Change detection data:
↓

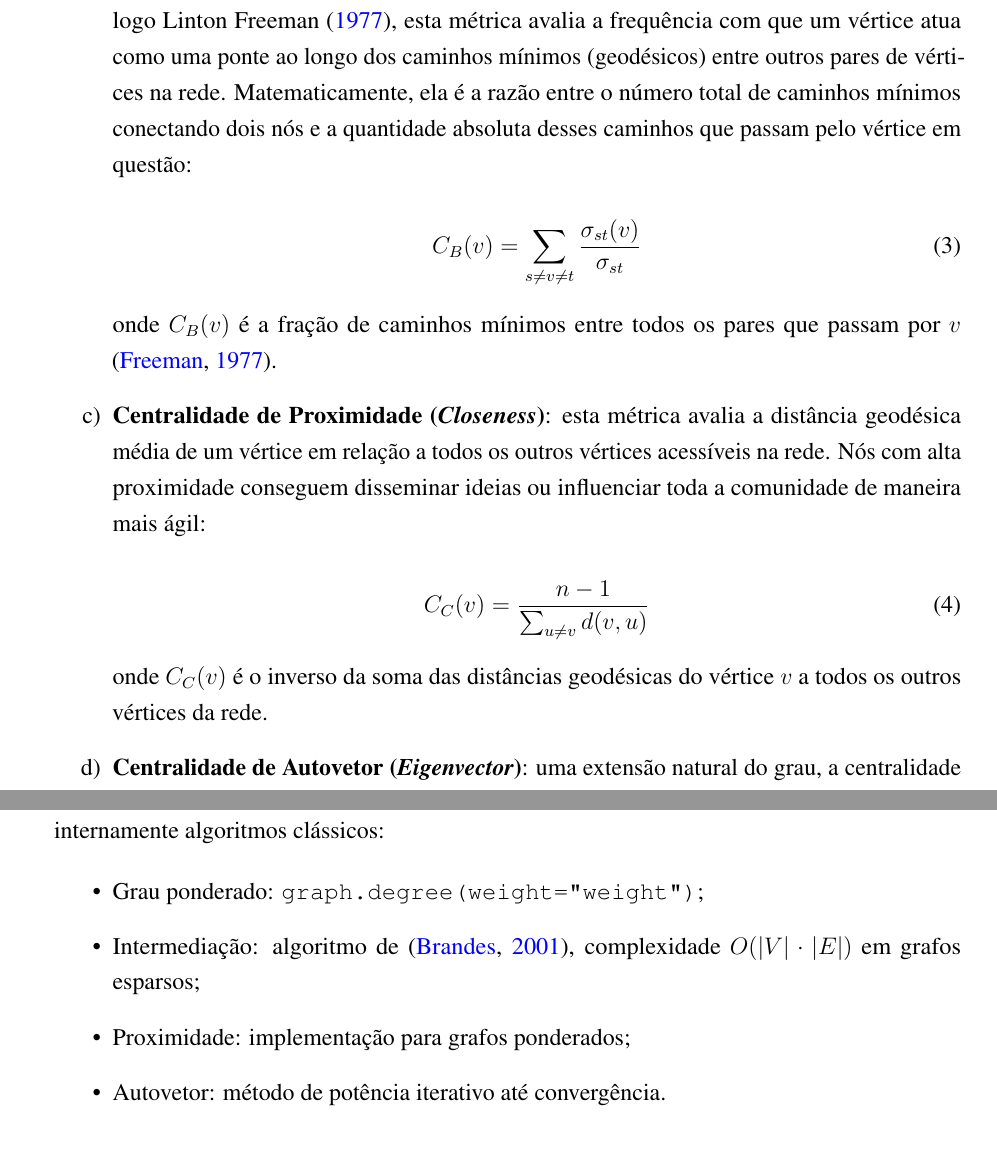
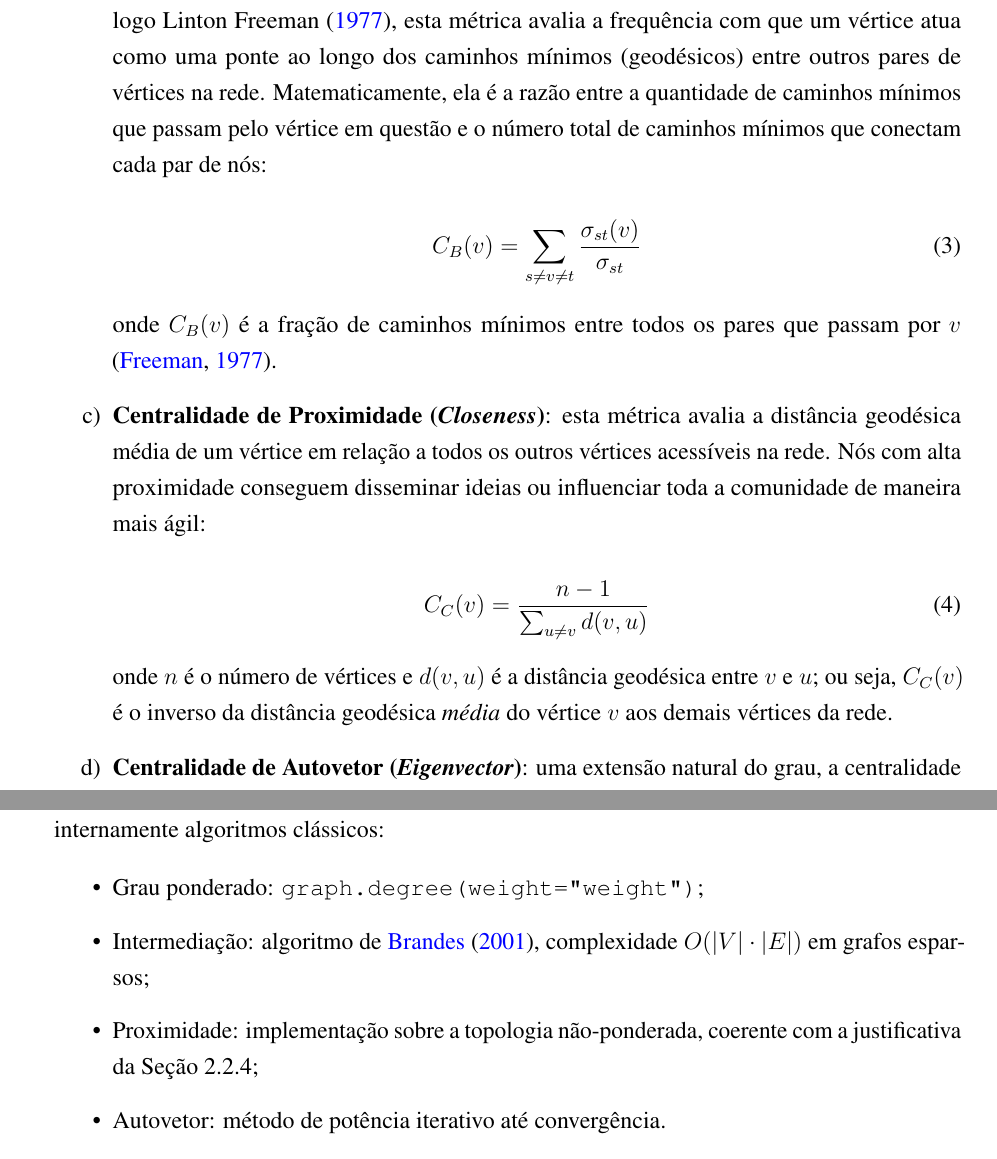
Before and after one commit to fvilhalva/parliament-graph-architecture, a LaTeX thesis (doc/PFC/monografia.tex): two parts of pages 27 and 49 of 69, joined at a grey line, cut so that both start at the same text. Compiled offline with pdfLaTeX.

Commit message:
fix(monografia): corrige 7 achados da revisão (Opus 5)
- betweenness: razão estava invertida em relação à fórmula e à legenda
- closeness: item de implementação contradizia texto (topológica, não ponderada)
- closeness: "inverso da soma" -> "inverso da distância média" (fórmula usa (n-1)/soma)
- Barabási citado no texto sem \citeonline
- Hevner et al. + \cite duplicava o autor (agora \citeonline)
- 5x \cite -> \citeonline onde o autor é sujeito gramatical (newman2004,
  newman2010, lancichinetti2008, freeman1977, brandes2001)
- 2 apartes com travessão abertos e nunca fechados (L313)

Co-Authored-By: Claude Sonnet 5 <noreply@anthropic.com>

```diff
--- a/doc/PFC/monografia.tex
+++ b/doc/PFC/monografia.tex
@@ -497,7 +497,7 @@
 
         onde $s_i$ representa a soma dos pesos das arestas incidentes no vértice $i$, e $N(i)$ representa o conjunto de vizinhos diretos de $i$.
 
-        \item \textbf{Centralidade de Intermediação (\textit{Betweenness})}: desenvolvida inicialmente pelo sociólogo Linton Freeman (\citeyear{freeman1977}), esta métrica avalia a frequência com que um vértice atua como uma ponte ao longo dos caminhos mínimos (geodésicos) entre outros pares de vértices na rede. Matematicamente, ela é a razão entre o número total de caminhos mínimos conectando dois nós e a quantidade absoluta desses caminhos que passam pelo vértice em questão:
+        \item \textbf{Centralidade de Intermediação (\textit{Betweenness})}: desenvolvida inicialmente pelo sociólogo Linton Freeman (\citeyear{freeman1977}), esta métrica avalia a frequência com que um vértice atua como uma ponte ao longo dos caminhos mínimos (geodésicos) entre outros pares de vértices na rede. Matematicamente, ela é a razão entre a quantidade de caminhos mínimos que passam pelo vértice em questão e o número total de caminhos mínimos que conectam cada par de nós:
 
         \begin{equation}
         C_B(v) = \sum_{s \neq v \neq t} \frac{\sigma_{st}(v)}{\sigma_{st}}
@@ -513,7 +513,7 @@
         \label{eq:closeness}
         \end{equation}
 
-        onde $C_C(v)$ é o inverso da soma das distâncias geodésicas do vértice $v$ a todos os outros vértices da rede.
+        onde $n$ é o número de vértices e $d(v,u)$ é a distância geodésica entre $v$ e $u$; ou seja, $C_C(v)$ é o inverso da distância geodésica \emph{média} do vértice $v$ aos demais vértices da rede.
 
         \item \textbf{Centralidade de Autovetor (\textit{Eigenvector})}: uma extensão natural do grau, a centralidade de autovetor pondera a qualidade das relações \cite{bonacich1972}. O modelo matemático propõe que a importância de um vértice é proporcional à soma das importâncias dos seus vizinhos, incorporando o peso das conexões na versão ponderada:
 
@@ -1025,8 +1025,8 @@ class AnalysisStore(Protocol):
 
     \begin{itemize}
         \item Grau ponderado: \texttt{graph.degree(weight="weight")};
-        \item Intermediação: algoritmo de \cite{brandes2001}, complexidade $O(|V| \cdot |E|)$ em grafos esparsos;
-        \item Proximidade: implementação para grafos ponderados;
+        \item Intermediação: algoritmo de \citeonline{brandes2001}, complexidade $O(|V| \cdot |E|)$ em grafos esparsos;
+        \item Proximidade: implementação sobre a topologia não-ponderada, coerente com a justificativa da Seção~\ref{subsec:metricas};
         \item Autovetor: método de potência iterativo até convergência.
     \end{itemize}
 
```
Also changed, not shown: doc/PFC/monografia.tex (12 more changed lines).
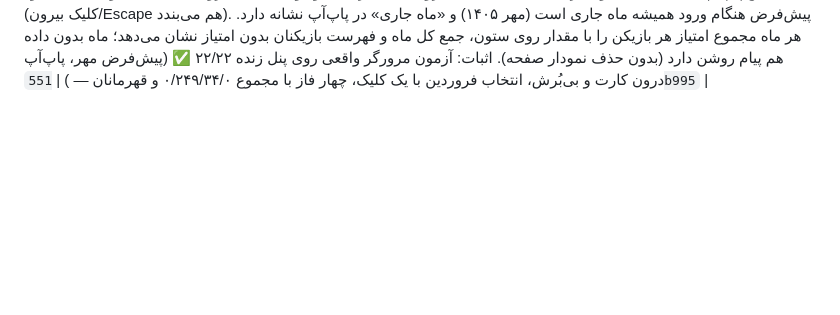
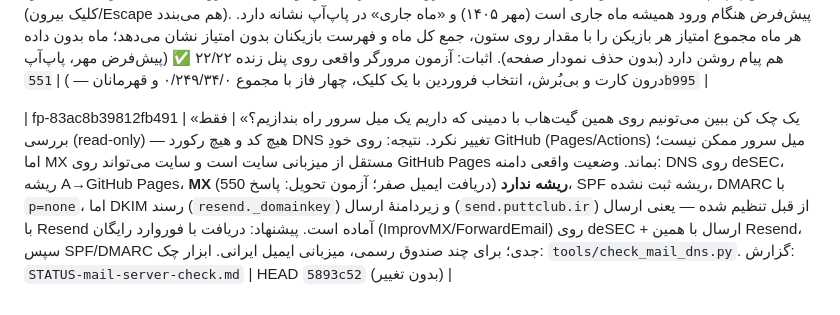
Before and after one commit to babakmvmv-lab/golf-academy-pro, a Markdown page: docs/REQUEST_LOG.md, the part around the change. Rendered like a GitHub page; blank space fills up the shorter version.

Commit message:
docs(log): ردیف بررسی میل سرور روی گیت‌هاب و وضعیت ایمیل دامنه (فقط بررسی، بدون تغییر کد)

```diff
--- a/docs/REQUEST_LOG.md
+++ b/docs/REQUEST_LOG.md
@@ -48,3 +48,5 @@
 | fp-15c62adb255e265c | پنل مدیریت → فرماندهی: پنج اصلاح کارت‌ها — «مسابقات برگزار» = کل تعداد مسابقات • «دوره‌های آموزشی» = تعداد کل دوره‌ها • «بازیکنان گلد الیت» = مجموع • «قهرمان ماه» بدون عدد و فقط متن «قهرمان ماه — شهریور — مهشید» در همان کادر • «میانگین هندیکپ» = میانگین کل اعضا | انجام و منتشر شد (`CMD_STATS_T6_V1`): در `data.js` چهار تجمیع کارت‌ها بازتعریف شد — `TOTAL_MATCHES = tournaments.length` (کل مسابقات ثبت‌شده، نه فقط مسابقات دارای کارت امتیاز)، `COURSE_COUNT = programs.length` (کل دوره‌های ثبت‌شده؛ «جلسات تمرین» دست‌نخورده ماند)، `GOLD_COUNT` روی همهٔ اعضا (فعال و غیرفعال) و `AVG_HCP` میانگین همهٔ اعضا. کارت «قهرمان ماه» عددی نشد: موتور کارت‌ها فیلد `text` گرفت و در آن کادر فقط «شهریور — مهشید» با برچسب «قهرمان ماه» می‌آید. شمارندهٔ `countUp` رقم اعشار اختیاری گرفت تا میانگین هندیکپ ۹٫۸ به‌صورت `9.8` دیده شود نه ۱۰. KPI و جملهٔ صفحهٔ «آکادمی» هم به `COURSE_COUNT` وصل شدند تا عدد ۰ و ۲ هم‌زمان دیده نشود. اثبات زنده: md5 باندل `panel.puttclub.ir` = `eb036159d08f4ceb49b1ef0e163ab899` (۴۶۱۱۴۱۳ بایت) برابر فایل محلی، و آزمون مرورگر واقعی روی خود پنل زنده ۸/۸ ✅ (۹، ۲۸۳، ۷، ۰، ۲، ۰، «قهرمان ماه / شهریور — مهشید» بدون هیچ رقم، 9.8). توضیح: گلد الیت طبق قاعدهٔ خود پنل (امتیاز ≥ ۱۲۰) صفر است — بیشترین امتیاز فصل ۸۰ | `5bb5970` |
 
 | fp-94b8b2167a3279d4 | فرماندهی — «امتیاز ماهانه فصل»: مجموع امتیاز هر بازیکن در هر ماه، پیش‌فرض همیشه ماه جاری، و انتخاب ماه به‌شکل پاپ‌آپ با تک‌کلیک • «قهرمانان فازها»: مجموع امتیاز هر فاز فصل و قهرمان هر فاز زیر همان فاز؛ پاییز/زمستان هم نمایش داده شوند (الان در فصل پاییز هستیم) | انجام و منتشر شد (`CMD_MONTH_PHASE_V1`): در `data.js` فازهای فصل از دو به چهار فاز رسید (پاییز: مهر/آبان/آذر، زمستان: دی/بهمن/اسفند) و `PHASE_TOT` مجموع امتیاز کل هر فاز را می‌دهد. کارت «قهرمانان فازها» حالا هر چهار فاز را با «مجموع: N امتیاز»، نوار پیشرفت، نشان «فاز جاری» روی فصل جاری و سطر «👑 قهرمان فاز — نام — N امتیاز» زیر همان فاز نشان می‌دهد. کارت «امتیاز ماهانه فصل»: دراپ‌داون + دکمهٔ «نمایش» حذف و جایش پاپ‌آپ ۱۲ ماه داخل خود کارت آمد — با یک کلیک روی دکمه باز می‌شود و با یک کلیک روی ماه، انتخاب و بسته می‌شود (کلیک بیرون/Escape هم می‌بندد). پیش‌فرض هنگام ورود همیشه ماه جاری است (مهر ۱۴۰۵) و «ماه جاری» در پاپ‌آپ نشانه دارد. هر ماه مجموع امتیاز هر بازیکن را با مقدار روی ستون، جمع کل ماه و فهرست بازیکنان بدون امتیاز نشان می‌دهد؛ ماه بدون داده هم پیام روشن دارد (بدون حذف نمودار صفحه). اثبات: آزمون مرورگر واقعی روی پنل زنده ۲۲/۲۲ ✅ (پیش‌فرض مهر، پاپ‌آپ درون کارت و بی‌بُرش، انتخاب فروردین با یک کلیک، چهار فاز با مجموع ۰/۲۴۹/۳۴/۰ و قهرمانان — ) | `551b995` |
+
+| fp-83ac8b39812fb491 | «یک چک کن ببین می‌تونیم روی همین گیت‌هاب با دمینی که داریم یک میل سرور راه بندازیم؟» | فقط بررسی (read-only) — هیچ کد و هیچ رکورد DNS تغییر نکرد. نتیجه: روی خودِ GitHub (Pages/Actions) میل سرور ممکن نیست؛ اما MX مستقل از میزبانی سایت است و سایت می‌تواند روی GitHub Pages بماند. وضعیت واقعی دامنه: DNS روی deSEC، ریشه ‌A→GitHub Pages، **MX ریشه ندارد** (دریافت ایمیل صفر؛ آزمون تحویل: پاسخ 550)، SPF ریشه ثبت نشده، DMARC با `p=none`، اما DKIM رسند (`resend._domainkey`) و زیردامنهٔ ارسال (`send.puttclub.ir`) از قبل تنظیم شده — یعنی ارسال با Resend آماده است. پیشنهاد: دریافت با فوروارد رایگان (ImprovMX/ForwardEmail) روی deSEC + ارسال با همین Resend، سپس SPF/DMARC جدی؛ برای چند صندوق رسمی، میزبانی ایمیل ایرانی. ابزار چک: `tools/check_mail_dns.py`. گزارش: `STATUS-mail-server-check.md` | HEAD `5893c52` (بدون تغییر) |
```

↑

> [Assignment]: Answer with the count alone: how many lines in the data above have "implementação" in them?

> [Exercise solution]: 3